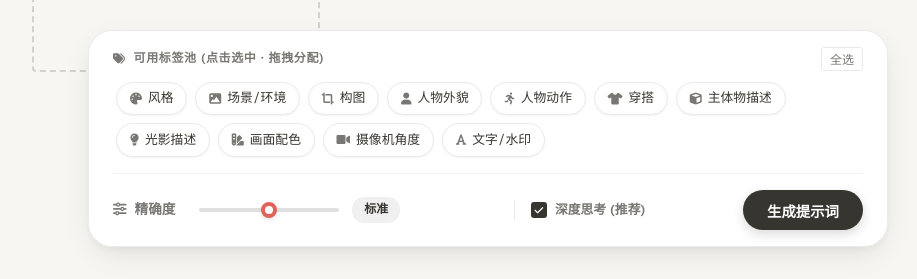
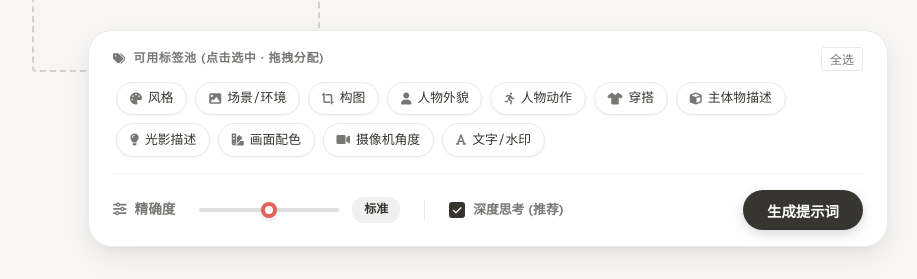
Before and after one commit to Ponyissix/prompt-fusion, a Flask app: page / in a window 1280 px wide. Shown: the part 521-800 px from the top of the page, without its empty margins (152-1069 px from the left). Run offline with Flask 3, Linux system fonts and the light colour scheme.

Commit message:
Update: Fix UI layout and support image paste

```diff
--- a/templates/index.html
+++ b/templates/index.html
@@ -1033,6 +1033,8 @@
 
             <!-- Bottom Row: Actions -->
             <div class="controls-actions-area">
+                <!-- Group Left Controls -->
+                <div style="display: flex; align-items: center; gap: 0;">
                     <div class="control-group">
                         <div class="label-group">
                             <i class="fa-solid fa-sliders"></i>
@@ -1045,7 +1047,7 @@
                     </div>
 
                     <!-- Deep Thinking Toggle -->
-                <div class="control-group" style="flex: 0 0 auto; margin-left: 1rem; border-left: 1px solid var(--border); padding-left: 1rem;">
+                    <div class="control-group" style="flex: 0 0 auto; margin-left: 1.5rem; border-left: 1px solid var(--border); padding-left: 1.5rem;">
                         <div class="label-group" style="gap: 0.5rem; cursor: pointer; user-select: none;" onclick="toggleThinking()">
                             <div id="thinkingCheckbox" style="
                                 width: 16px;
@@ -1063,6 +1065,7 @@
                             </div>
                             <span style="font-size: 0.8rem; white-space: nowrap;" title="开启深度思考 (生成速度较慢，但质量更高)">深度思考 (推荐)</span>
                             <input type="checkbox" id="thinkingCheck" checked style="display: none;">
+                        </div>
                     </div>
                 </div>
 
```
Lines whose indentation alone changed are shown as unchanged.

» **Action item**
The entries above are to be restated verbatim, with no pictures carried over.

» **Solution for this exercise**
Before and after one commit to Ponyissix/prompt-fusion, a Flask app: page / in a window 1280 px wide. Shown: the part 521-800 px from the top of the page, without its empty margins (152-1069 px from the left). Run offline with Flask 3, Linux system fonts and the light colour scheme.

Commit message:
Update: Fix UI layout and support image paste

```diff
--- a/templates/index.html
+++ b/templates/index.html
@@ -1033,6 +1033,8 @@
 
             <!-- Bottom Row: Actions -->
             <div class="controls-actions-area">
+                <!-- Group Left Controls -->
+                <div style="display: flex; align-items: center; gap: 0;">
                     <div class="control-group">
                         <div class="label-group">
                             <i class="fa-solid fa-sliders"></i>
@@ -1045,7 +1047,7 @@
                     </div>
 
                     <!-- Deep Thinking Toggle -->
-                <div class="control-group" style="flex: 0 0 auto; margin-left: 1rem; border-left: 1px solid var(--border); padding-left: 1rem;">
+                    <div class="control-group" style="flex: 0 0 auto; margin-left: 1.5rem; border-left: 1px solid var(--border); padding-left: 1.5rem;">
                         <div class="label-group" style="gap: 0.5rem; cursor: pointer; user-select: none;" onclick="toggleThinking()">
                             <div id="thinkingCheckbox" style="
                                 width: 16px;
@@ -1063,6 +1065,7 @@
                             </div>
                             <span style="font-size: 0.8rem; white-space: nowrap;" title="开启深度思考 (生成速度较慢，但质量更高)">深度思考 (推荐)</span>
                             <input type="checkbox" id="thinkingCheck" checked style="display: none;">
+                        </div>
                     </div>
                 </div>
 
```
Lines whose indentation alone changed are shown as unchanged.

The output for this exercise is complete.